● What is needed: Filter the entries that follow, copying every line in which the word "result" appears.

● Raw data:
──────────────────────────────

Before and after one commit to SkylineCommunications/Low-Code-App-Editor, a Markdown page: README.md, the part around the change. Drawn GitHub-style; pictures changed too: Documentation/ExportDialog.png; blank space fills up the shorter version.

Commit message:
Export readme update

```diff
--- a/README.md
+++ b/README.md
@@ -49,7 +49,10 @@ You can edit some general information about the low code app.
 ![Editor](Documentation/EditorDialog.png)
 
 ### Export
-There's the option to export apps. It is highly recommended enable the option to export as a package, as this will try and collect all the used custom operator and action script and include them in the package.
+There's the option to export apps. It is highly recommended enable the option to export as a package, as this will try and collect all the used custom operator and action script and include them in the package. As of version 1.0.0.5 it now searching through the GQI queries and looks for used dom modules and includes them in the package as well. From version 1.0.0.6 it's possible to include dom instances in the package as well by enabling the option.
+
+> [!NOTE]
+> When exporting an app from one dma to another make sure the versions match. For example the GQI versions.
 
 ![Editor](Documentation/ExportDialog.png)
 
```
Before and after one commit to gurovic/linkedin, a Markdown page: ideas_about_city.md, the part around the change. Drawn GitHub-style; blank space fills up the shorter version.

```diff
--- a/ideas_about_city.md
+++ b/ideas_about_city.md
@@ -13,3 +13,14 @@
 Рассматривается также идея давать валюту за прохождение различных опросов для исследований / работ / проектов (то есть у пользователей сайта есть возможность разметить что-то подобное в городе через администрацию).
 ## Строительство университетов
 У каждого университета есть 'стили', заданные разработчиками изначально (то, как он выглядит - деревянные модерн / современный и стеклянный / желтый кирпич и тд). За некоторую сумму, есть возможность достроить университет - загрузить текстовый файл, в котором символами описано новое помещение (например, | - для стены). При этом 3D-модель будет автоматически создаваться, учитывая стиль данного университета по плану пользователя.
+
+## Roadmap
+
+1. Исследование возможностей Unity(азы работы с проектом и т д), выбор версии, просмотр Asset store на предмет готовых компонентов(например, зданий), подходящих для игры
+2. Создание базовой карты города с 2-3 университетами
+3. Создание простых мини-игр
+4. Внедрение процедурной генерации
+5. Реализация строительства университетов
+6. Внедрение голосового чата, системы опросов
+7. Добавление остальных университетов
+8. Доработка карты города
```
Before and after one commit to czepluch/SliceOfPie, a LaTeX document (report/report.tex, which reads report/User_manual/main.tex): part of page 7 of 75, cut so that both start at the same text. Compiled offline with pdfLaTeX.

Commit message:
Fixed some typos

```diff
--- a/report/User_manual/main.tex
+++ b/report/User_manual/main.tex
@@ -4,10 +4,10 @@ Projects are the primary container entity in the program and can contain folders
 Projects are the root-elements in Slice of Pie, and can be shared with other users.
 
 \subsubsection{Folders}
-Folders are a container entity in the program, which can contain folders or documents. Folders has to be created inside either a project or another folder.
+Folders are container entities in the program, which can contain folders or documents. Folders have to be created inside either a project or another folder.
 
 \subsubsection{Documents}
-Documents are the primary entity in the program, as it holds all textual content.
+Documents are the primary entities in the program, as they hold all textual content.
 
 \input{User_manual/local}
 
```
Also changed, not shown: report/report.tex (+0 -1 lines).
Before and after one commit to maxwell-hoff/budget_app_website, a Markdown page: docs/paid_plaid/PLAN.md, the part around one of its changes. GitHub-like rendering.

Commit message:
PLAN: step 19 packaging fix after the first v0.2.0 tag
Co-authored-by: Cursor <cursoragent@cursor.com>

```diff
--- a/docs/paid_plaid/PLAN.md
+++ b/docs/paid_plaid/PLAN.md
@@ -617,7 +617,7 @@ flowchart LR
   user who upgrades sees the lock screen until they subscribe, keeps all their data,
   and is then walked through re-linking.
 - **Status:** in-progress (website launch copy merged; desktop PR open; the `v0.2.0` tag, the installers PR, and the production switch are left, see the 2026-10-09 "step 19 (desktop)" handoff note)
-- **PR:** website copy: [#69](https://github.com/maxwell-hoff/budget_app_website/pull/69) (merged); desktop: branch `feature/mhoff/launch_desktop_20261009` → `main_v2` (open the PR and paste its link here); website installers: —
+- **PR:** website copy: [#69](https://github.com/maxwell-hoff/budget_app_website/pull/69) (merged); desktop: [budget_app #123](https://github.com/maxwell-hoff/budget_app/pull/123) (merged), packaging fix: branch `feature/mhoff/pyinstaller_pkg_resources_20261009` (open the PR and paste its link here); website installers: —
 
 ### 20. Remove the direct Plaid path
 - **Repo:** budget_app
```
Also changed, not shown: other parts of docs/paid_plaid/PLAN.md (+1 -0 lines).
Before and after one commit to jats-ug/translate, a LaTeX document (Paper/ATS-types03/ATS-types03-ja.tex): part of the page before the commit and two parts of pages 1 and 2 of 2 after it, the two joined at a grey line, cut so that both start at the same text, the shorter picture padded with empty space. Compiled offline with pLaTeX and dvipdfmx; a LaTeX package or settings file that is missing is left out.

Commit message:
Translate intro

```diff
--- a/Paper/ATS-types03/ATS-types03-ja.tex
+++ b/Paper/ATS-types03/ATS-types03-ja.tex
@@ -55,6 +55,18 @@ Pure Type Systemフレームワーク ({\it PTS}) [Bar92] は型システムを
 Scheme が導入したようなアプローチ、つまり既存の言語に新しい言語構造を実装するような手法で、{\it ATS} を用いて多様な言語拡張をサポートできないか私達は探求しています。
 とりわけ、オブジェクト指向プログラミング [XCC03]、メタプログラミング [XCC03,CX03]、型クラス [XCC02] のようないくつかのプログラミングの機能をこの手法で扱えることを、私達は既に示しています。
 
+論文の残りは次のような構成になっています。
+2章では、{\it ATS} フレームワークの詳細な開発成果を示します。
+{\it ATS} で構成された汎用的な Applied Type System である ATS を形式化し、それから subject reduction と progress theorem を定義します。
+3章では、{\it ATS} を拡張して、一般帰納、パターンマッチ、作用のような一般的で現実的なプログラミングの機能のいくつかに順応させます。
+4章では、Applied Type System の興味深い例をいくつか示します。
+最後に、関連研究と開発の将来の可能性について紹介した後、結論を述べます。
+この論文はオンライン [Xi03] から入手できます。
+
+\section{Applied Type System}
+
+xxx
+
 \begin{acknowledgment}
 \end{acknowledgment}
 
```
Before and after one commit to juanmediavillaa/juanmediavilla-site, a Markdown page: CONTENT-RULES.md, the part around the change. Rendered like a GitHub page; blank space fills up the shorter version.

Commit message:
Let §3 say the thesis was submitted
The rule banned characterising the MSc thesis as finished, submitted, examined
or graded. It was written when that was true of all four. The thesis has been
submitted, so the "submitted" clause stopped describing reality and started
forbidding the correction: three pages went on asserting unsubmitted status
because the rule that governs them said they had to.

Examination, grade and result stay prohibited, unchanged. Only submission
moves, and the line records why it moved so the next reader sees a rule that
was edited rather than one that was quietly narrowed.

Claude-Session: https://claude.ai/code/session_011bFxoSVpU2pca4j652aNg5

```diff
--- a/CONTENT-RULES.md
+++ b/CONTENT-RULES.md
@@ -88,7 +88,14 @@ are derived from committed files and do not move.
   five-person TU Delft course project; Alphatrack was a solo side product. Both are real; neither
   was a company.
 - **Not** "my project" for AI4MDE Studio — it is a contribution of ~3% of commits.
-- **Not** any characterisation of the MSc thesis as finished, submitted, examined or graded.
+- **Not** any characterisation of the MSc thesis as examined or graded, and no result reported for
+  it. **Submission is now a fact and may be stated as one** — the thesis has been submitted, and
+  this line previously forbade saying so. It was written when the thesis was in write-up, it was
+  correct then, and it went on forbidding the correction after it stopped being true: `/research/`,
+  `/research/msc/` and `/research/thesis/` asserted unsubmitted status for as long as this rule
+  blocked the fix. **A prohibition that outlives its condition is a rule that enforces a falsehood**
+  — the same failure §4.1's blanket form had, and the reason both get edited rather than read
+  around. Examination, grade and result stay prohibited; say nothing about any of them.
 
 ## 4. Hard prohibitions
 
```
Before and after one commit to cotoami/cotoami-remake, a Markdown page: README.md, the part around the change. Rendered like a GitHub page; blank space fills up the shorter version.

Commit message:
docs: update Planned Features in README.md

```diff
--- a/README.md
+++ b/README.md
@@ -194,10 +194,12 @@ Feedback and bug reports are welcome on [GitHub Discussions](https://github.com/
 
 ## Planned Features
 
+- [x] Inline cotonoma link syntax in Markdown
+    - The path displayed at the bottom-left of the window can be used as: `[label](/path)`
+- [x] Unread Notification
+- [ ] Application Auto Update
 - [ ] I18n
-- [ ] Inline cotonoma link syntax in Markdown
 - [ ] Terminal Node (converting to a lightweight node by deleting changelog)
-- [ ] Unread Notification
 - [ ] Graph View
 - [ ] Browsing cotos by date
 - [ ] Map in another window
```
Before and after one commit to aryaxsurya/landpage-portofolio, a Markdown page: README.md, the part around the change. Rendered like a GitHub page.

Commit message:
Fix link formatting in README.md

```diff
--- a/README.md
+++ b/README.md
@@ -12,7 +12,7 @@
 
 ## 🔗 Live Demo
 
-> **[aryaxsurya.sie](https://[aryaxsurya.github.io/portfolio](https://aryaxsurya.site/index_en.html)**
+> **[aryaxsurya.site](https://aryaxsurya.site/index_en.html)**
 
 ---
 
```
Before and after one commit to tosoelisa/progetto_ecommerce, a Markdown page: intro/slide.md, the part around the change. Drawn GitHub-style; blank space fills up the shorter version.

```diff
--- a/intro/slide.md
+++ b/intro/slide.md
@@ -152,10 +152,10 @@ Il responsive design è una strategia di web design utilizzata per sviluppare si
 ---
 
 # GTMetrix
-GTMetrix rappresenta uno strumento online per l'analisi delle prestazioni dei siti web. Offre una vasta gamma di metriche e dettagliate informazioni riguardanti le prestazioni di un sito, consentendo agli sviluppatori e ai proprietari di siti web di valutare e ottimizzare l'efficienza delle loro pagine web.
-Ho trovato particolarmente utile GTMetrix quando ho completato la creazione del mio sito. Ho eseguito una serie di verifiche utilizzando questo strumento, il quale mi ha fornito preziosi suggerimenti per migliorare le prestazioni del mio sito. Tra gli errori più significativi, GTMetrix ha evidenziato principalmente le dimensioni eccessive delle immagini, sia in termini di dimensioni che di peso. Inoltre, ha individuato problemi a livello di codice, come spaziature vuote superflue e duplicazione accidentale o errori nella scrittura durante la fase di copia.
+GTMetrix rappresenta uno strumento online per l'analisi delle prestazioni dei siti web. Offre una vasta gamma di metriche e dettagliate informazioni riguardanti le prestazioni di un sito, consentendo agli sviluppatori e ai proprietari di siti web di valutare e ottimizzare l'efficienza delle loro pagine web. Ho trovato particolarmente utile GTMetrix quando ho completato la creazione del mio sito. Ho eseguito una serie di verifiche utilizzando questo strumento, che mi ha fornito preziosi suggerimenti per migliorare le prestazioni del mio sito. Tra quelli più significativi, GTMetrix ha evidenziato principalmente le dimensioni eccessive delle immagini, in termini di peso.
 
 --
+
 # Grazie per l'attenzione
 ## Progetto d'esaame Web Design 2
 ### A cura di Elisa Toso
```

──────────────────────────────

● Answer for the task:
Examination, grade and result stay prohibited, unchanged. Only submission
+- **Not** any characterisation of the MSc thesis as examined or graded, and no result reported for
+  around. Examination, grade and result stay prohibited; say nothing about any of them.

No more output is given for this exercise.